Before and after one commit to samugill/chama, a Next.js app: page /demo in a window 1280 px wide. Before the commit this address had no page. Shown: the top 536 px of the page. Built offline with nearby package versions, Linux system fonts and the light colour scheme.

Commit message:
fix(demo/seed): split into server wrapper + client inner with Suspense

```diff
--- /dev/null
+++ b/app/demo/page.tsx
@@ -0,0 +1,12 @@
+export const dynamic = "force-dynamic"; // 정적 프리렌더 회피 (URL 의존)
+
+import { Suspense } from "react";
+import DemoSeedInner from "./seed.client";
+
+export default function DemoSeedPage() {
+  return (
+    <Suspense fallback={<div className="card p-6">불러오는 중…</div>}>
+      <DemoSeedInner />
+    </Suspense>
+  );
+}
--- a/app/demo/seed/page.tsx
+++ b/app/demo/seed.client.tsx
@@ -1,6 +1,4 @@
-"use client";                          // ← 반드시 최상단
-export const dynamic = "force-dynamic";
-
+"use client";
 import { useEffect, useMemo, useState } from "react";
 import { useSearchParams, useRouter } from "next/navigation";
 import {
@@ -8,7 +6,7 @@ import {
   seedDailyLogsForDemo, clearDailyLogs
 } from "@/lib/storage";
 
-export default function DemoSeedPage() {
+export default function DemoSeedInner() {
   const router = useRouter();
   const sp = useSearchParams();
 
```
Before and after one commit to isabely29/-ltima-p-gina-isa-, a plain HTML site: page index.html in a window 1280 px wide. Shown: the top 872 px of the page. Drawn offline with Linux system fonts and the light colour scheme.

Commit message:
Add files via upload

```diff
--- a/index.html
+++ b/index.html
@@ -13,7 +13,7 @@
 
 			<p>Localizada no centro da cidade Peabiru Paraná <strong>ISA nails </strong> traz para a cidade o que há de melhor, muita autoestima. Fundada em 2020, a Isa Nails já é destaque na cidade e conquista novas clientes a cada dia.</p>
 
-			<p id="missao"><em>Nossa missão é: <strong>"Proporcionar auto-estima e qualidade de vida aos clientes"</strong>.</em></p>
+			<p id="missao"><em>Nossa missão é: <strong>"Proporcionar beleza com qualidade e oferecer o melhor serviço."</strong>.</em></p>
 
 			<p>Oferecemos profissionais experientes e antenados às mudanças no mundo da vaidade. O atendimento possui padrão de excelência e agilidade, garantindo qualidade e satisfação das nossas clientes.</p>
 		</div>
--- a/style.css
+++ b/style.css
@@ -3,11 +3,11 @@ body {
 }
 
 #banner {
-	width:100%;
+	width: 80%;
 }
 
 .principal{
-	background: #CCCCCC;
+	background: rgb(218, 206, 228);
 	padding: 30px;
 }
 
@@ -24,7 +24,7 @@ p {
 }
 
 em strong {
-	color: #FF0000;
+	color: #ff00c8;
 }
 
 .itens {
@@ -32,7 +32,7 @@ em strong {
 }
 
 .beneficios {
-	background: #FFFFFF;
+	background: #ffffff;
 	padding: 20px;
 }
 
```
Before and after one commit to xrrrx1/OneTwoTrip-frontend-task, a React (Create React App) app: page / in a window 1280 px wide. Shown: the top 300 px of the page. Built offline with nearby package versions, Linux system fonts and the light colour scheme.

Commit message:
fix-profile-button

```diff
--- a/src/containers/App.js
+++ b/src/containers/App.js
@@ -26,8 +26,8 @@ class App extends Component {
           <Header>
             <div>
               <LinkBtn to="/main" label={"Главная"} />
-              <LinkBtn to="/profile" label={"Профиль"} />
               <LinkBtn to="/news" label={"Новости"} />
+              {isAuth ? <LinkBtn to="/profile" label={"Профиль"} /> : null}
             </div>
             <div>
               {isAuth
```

* What is required
How many lines of the material above contain the string "import"? Answer with the number only.

* Exercise response
6